Fall Armyworm

Spodoptera frugiperda Smith

Appearance and Life History

Larva Larva
Photo by J. Obermeyer

Several species of armyworms can be found in the Midwest each year. However, the development of economically damaging populations depends on a number of factors such as; cropping practices, date of planting, insect migration patterns, parasites and predators, weather conditions, etc. Fall armyworm moths are attracted to extremely late planted corn, which normally can sustain considerable damage from this pest.

Adult (moths) Adult (moths)
Photo by University of Nebraska

The fall armyworm moth has dark gray, mottled forewings with light and dark splotches, and a noticeable white spot near the extreme end of each. Newly hatched larvae are green in color and move in a looping motion.
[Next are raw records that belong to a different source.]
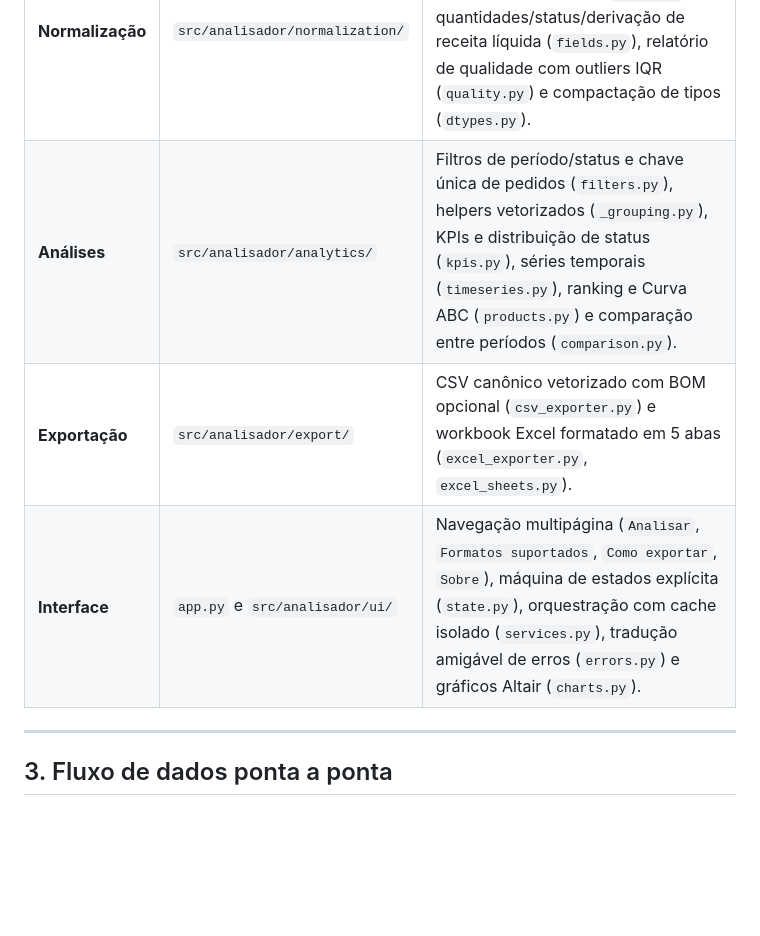
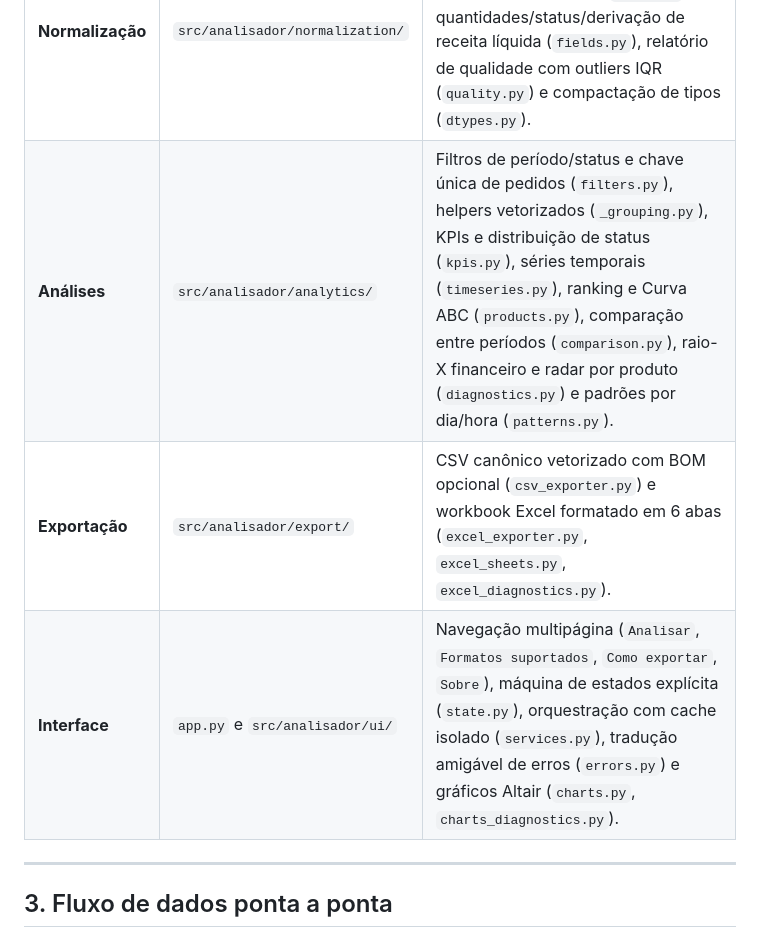
Before and after one commit to Mpierredev/analisador-relatorios-marketplace, a Markdown page: docs/arquitetura.md, the part around one of its changes. Rendered like a GitHub page; blank space fills up the shorter version.

```diff
--- a/docs/arquitetura.md
+++ b/docs/arquitetura.md
@@ -49,9 +49,9 @@ flowchart TD
 | **Adapters** | `src/analisador/adapters/` | Contrato imutável `MarketplaceAdapter`, normalização de cabeçalhos/status, registro (`registry.py`) e definições declarativas (`mercado_livre.py`, `shopee.py`). |
 | **Validação** | `src/analisador/validation/` | Pontuação de similaridade contra adapters, diagnóstico de colunas ausentes/extras, inferência de tipo por amostra (`types.py`), sugestão automática de mapeamento (`suggestions.py`) e trava `ensure_can_generate_dashboard`. |
 | **Normalização** | `src/analisador/normalization/` | Parsers vetorizados de moeda BRL/US em centavos (`currency*.py`), datas BR/ISO/extenso (`dates.py`), quantidades/status/derivação de receita líquida (`fields.py`), relatório de qualidade com outliers IQR (`quality.py`) e compactação de tipos (`dtypes.py`). |
-| **Análises** | `src/analisador/analytics/` | Filtros de período/status e chave única de pedidos (`filters.py`), helpers vetorizados (`_grouping.py`), KPIs e distribuição de status (`kpis.py`), séries temporais (`timeseries.py`), ranking e Curva ABC (`products.py`) e comparação entre períodos (`comparison.py`). |
-| **Exportação** | `src/analisador/export/` | CSV canônico vetorizado com BOM opcional (`csv_exporter.py`) e workbook Excel formatado em 5 abas (`excel_exporter.py`, `excel_sheets.py`). |
-| **Interface** | `app.py` e `src/analisador/ui/` | Navegação multipágina (`Analisar`, `Formatos suportados`, `Como exportar`, `Sobre`), máquina de estados explícita (`state.py`), orquestração com cache isolado (`services.py`), tradução amigável de erros (`errors.py`) e gráficos Altair (`charts.py`). |
+| **Análises** | `src/analisador/analytics/` | Filtros de período/status e chave única de pedidos (`filters.py`), helpers vetorizados (`_grouping.py`), KPIs e distribuição de status (`kpis.py`), séries temporais (`timeseries.py`), ranking e Curva ABC (`products.py`), comparação entre períodos (`comparison.py`), raio-X financeiro e radar por produto (`diagnostics.py`) e padrões por dia/hora (`patterns.py`). |
+| **Exportação** | `src/analisador/export/` | CSV canônico vetorizado com BOM opcional (`csv_exporter.py`) e workbook Excel formatado em 6 abas (`excel_exporter.py`, `excel_sheets.py`, `excel_diagnostics.py`). |
+| **Interface** | `app.py` e `src/analisador/ui/` | Navegação multipágina (`Analisar`, `Formatos suportados`, `Como exportar`, `Sobre`), máquina de estados explícita (`state.py`), orquestração com cache isolado (`services.py`), tradução amigável de erros (`errors.py`) e gráficos Altair (`charts.py`, `charts_diagnostics.py`). |
 
 ---
 
```
Also changed, not shown: other parts of docs/arquitetura.md (+2 -2 lines), CHANGELOG.md (+6 -1 lines), README.md (+2 -2 lines), docs/assets/dashboard.png.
Fall armyworm larvae are smooth-skinned and vary in color from light tan or green to nearly black. They have three yellow-white hairlines down their backs. On each side of their bodies and next to the yellow lines is a wider dark stripe. Next to that is an equally wide, wavy, yellow stripe, splotched with red. Full-grown larvae are about 1-1/2 inches (38 mm) long.

Note characteristic Y-shaped marking between eyes Note characteristic Y-shaped marking between eyes
Photo by J. Obermeyer

To differentiate this larva from other armyworm species or corn earworm one needs to look at the head of the insect. The fall armyworm's head has a predominant white, inverted Y-shaped suture between the eyes.

Moths are typically attracted to fields of late-maturing corn to lay their eggs. The larvae are primarily daytime feeders. They appear in corn fields late in the season, from mid-July through harvest. Fall armyworm, unlike armyworm, are typically found damaging corn in patches throughout a field.

Fall Armyworm Life Cycle
Whorl damage Whorl damage
Photo by Purdue University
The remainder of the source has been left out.